### WHAT IS BEING ASKED
What is the number of lines below that contain the word "notes"? Give only that number.

--- THE DATA Enclosed Below ---

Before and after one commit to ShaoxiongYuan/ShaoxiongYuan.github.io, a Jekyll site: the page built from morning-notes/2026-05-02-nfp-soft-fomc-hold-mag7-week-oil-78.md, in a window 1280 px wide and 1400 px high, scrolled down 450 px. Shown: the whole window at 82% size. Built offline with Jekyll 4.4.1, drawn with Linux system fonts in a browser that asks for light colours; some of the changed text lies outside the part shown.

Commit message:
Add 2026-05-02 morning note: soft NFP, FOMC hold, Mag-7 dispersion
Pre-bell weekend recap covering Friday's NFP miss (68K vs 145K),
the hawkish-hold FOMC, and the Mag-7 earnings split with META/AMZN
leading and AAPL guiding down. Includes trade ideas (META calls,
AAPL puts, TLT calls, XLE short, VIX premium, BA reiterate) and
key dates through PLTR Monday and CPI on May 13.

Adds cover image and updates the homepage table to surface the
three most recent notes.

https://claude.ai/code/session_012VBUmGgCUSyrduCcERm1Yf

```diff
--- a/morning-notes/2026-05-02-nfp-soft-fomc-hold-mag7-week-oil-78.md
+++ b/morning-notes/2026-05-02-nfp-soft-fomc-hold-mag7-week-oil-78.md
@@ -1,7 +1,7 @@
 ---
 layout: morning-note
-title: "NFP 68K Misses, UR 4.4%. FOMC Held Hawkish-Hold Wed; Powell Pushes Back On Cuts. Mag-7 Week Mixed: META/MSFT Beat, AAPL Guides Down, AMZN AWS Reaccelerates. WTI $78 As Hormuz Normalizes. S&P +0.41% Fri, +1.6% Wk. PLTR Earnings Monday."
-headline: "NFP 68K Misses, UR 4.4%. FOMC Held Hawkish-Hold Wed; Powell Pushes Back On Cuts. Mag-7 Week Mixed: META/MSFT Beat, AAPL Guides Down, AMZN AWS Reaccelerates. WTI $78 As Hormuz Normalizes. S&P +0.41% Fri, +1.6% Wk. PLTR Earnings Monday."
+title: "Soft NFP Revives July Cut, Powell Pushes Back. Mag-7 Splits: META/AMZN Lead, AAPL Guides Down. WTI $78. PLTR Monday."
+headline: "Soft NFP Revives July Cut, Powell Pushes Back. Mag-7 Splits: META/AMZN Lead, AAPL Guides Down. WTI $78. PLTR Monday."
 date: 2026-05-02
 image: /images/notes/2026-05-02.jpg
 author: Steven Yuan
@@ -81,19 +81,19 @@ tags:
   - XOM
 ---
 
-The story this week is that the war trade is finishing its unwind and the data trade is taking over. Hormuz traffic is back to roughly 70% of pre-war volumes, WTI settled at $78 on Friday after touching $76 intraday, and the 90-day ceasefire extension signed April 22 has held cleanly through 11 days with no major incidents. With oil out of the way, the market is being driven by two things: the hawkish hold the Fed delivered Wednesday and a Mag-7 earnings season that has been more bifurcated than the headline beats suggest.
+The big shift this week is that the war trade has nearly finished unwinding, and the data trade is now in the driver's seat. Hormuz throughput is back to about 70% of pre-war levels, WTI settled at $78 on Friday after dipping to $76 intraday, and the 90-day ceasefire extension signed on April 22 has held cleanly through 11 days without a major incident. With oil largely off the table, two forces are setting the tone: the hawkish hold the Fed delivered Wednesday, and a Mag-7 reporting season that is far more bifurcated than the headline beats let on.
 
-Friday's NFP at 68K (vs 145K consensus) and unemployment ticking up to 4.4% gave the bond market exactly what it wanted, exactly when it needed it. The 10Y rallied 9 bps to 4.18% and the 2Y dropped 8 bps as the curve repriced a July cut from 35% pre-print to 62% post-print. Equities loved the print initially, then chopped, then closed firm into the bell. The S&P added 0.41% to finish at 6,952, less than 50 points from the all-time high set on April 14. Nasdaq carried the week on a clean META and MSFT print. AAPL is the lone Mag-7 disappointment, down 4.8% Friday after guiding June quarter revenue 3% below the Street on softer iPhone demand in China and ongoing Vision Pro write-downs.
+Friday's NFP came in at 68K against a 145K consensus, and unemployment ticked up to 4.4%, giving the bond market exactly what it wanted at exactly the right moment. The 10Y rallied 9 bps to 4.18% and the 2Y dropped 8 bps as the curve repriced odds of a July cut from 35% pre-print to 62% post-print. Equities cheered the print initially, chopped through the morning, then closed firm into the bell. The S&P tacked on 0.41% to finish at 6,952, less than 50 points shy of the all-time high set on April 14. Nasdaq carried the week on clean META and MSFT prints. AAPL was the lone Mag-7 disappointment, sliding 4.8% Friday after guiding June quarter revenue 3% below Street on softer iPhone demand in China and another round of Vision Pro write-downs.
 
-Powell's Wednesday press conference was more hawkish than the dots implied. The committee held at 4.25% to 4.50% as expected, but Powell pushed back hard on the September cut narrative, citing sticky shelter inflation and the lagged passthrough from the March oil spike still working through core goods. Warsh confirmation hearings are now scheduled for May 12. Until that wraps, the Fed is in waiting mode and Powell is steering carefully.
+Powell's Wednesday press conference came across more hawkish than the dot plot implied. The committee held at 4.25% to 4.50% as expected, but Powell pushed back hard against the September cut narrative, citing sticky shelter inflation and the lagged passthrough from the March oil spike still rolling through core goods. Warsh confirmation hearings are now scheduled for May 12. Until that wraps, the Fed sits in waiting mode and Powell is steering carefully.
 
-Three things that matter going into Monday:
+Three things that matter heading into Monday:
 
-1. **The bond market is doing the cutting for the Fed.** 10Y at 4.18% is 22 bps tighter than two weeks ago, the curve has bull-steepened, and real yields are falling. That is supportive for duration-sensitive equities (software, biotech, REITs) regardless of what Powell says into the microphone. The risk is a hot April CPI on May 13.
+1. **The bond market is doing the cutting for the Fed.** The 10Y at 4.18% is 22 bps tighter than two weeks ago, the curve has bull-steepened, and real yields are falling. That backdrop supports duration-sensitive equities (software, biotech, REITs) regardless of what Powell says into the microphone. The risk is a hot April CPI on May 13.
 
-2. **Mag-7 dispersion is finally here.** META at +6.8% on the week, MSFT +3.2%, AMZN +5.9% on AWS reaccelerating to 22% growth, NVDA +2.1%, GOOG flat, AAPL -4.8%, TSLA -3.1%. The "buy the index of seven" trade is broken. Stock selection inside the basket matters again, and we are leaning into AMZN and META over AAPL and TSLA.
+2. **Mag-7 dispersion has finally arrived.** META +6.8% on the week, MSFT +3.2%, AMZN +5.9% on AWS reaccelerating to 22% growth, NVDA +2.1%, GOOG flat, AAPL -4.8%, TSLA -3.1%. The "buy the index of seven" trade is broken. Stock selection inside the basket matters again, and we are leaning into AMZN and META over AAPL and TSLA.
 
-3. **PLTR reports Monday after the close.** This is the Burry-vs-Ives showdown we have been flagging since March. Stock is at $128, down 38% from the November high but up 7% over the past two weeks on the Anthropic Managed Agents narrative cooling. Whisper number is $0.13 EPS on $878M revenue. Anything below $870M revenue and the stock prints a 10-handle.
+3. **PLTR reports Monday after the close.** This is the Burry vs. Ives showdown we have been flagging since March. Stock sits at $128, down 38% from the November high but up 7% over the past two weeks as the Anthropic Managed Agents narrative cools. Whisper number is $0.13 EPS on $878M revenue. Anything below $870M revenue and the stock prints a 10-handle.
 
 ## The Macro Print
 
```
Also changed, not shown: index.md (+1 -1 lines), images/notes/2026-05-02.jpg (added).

--- End of Enclosed THE DATA ---

### RESULT BELOW
6